▸ Your goal
Scan the records below. Copy every line in which the word "count" appears.

▸ Data provided
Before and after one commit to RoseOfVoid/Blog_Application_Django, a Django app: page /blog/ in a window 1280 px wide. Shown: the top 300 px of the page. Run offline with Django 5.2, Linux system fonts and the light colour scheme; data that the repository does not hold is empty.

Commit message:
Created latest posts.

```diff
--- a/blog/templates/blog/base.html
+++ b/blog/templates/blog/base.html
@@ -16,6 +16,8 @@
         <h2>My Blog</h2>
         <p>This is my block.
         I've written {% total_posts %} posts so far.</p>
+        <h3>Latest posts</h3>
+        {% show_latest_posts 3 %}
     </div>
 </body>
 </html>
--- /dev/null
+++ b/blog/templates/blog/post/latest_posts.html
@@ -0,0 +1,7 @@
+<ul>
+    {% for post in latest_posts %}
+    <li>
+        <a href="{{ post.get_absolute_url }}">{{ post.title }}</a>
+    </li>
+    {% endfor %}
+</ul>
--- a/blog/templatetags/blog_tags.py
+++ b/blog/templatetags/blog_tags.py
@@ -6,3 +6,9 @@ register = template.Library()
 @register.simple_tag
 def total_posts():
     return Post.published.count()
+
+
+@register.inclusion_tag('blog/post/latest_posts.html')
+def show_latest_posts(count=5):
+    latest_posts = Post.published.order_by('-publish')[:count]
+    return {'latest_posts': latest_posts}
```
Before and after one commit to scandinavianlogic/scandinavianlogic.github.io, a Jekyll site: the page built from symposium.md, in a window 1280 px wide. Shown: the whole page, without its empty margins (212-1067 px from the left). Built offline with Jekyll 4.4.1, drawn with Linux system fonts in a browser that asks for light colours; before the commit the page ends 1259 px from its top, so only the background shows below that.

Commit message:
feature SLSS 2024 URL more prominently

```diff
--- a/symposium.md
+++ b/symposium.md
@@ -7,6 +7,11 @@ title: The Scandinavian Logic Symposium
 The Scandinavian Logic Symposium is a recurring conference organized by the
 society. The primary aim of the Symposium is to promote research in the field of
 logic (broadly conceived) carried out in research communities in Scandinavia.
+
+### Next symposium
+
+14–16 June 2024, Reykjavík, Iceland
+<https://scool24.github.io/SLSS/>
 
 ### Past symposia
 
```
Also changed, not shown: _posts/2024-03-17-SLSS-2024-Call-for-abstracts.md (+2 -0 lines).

▸ The completed task
     return Post.published.count()
+def show_latest_posts(count=5):
+    latest_posts = Post.published.order_by('-publish')[:count]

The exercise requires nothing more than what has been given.